New AG says office narrowing focus on federal COVID-19 programs
Will be on how prepared federal officials were for the pandemic, as well as key parts of the federal response.
OTTAWA — The auditor general’s office is narrowing its focus for a review of billions in federal spending meant to cushion the economic blow from COVID-19, MPs were told.
Karen Hogan, the nominee to be Canada’s next auditor general, said the focus of the COVID-19 audit will be on how prepared federal officials were for the pandemic, as well as key parts of the federal response, in order to provide the most value for Canadians and parliamentarians.
She said the potential for fraud in some emergency aid programs may expand the scope of audit work that the office is trying to manage, with limited budget resources and employees working from home.
The office has delayed multiple reviews of federal programs to look at the Liberals’ $187-billion infrastructure program and now $151.7 billion in pandemic-related aid, plus tens of billions more in loans and tax deferrals.
Hogan said other work might have to fall by the wayside if the auditor general’s office can’t get millions more in funding.
MPs on the public accounts committee have been told the current need is about $10.8 million.

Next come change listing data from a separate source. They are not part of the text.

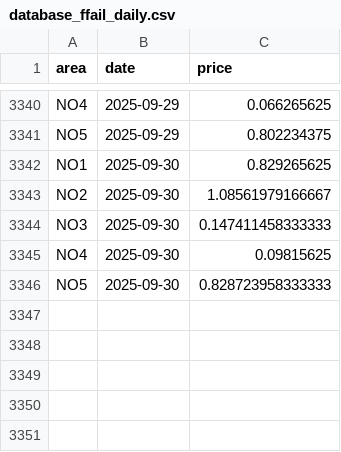
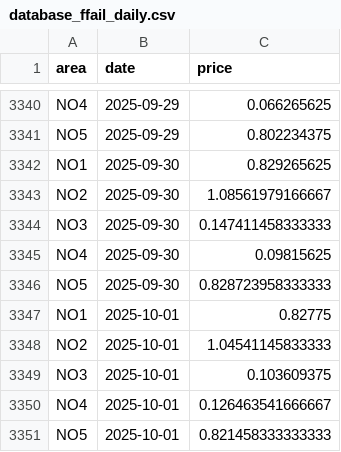
Before and after one commit to martinju/stromstotte, a CSV file: data/database_ffail_daily.csv, drawn as a sheet; only a part is shown, gaps mark what is left out.

```diff
--- a/data/database_ffail_daily.csv
+++ b/data/database_ffail_daily.csv
@@ -3346 +3346,6 @@ NO4,2025-09-30,0.09815625
 NO5,2025-09-30,0.828723958333333
+NO1,2025-10-01,0.82775
+NO2,2025-10-01,1.04541145833333
+NO3,2025-10-01,0.103609375
+NO4,2025-10-01,0.126463541666667
+NO5,2025-10-01,0.821458333333333
```
Also changed, not shown: data/database_ffail_hourly.csv, 2 other files.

The office has an annual budget of about $90 million.
“We will do our best,” Hogan told MPs vetting her candidacy, “and I commit to getting information to Parliament as quickly as we can so that we can begin to see if there are any lessons learned or changes that we can make to better prepare ourselves and the government should we have to go through (a similar event) again.”
Meanwhile, there were new warnings about household debt, even though federal officials and the Bank of Canada have said the spending and credit help has put a financial floor under many Canadians to help them manage the crisis.
The head of the Canada Mortgage and Housing Corp. said Tuesday the aid has helped keep a lid on the amount of rent non-payment and mortgage deferrals.
However, CMHC president Evan Siddall also warned of the potential for arrears — a “deferral cliff,” he called it — if the economy hasn’t improved enough when payments restart in the fall.
He told the Commons finance committee that CMHC expects household debt to top 200% of disposable income by next year, up from 176% at the end of 2019.
The federal housing agency also expects average home prices to drop between nine and 18% over the coming 12 months.
“The resulting combination of higher mortgage debt, declining house prices and increased unemployment is cause for concern for Canada’s longer-term financial stability,” Siddall said in his opening remarks, adding the agency is reviewing underwriting policies in light of the pandemic to limit excessive borrowing.
He also promised more details next week on a commercial rent assistance program, with tips for businesses on how to convince leery landlords to apply.
Also on Tuesday, the Liberals promised to deliver details soon of an expansion of a small-business loan program, responding to weeks of criticism about its design.
The program provides interest-free loans of $40,000 for eligible small businesses to cover costs like rent and utilities, with the possibility of forgiving one-quarter of the amount if it is paid off by the end of 2022.
The program has lent $24 billion, but left out companies that didn’t have traditional payrolls, such as family-run businesses that pay themselves in dividends and companies that employ only contractors.
In announcing the change, Prime Minister Justin Trudeau said the government was working on ways to provide loans to owners and entrepreneurs who use a personal account, rather than a business one, or haven’t yet filed a tax return.
The Canadian Federation of Independent Business said it was critical for the Liberals to roll out the expanded loan program quickly, because some companies have gone two months with limited help.
The group, which represents small businesses across Canada, called for more changes, including expanding the forgivable portion of the loan, to help companies cover costs if customers do not return as restrictions ease.
“With many provinces now looking towards reopening their economies, small businesses will need ongoing support to get through the months ahead,” CFIB president Dan Kelly said in a statement.
NDP small business critic Gord Johns called the change good news, but said it may be too late for small businesses “forced to close their doors permanently while they waited and waited for the government to finally step up.”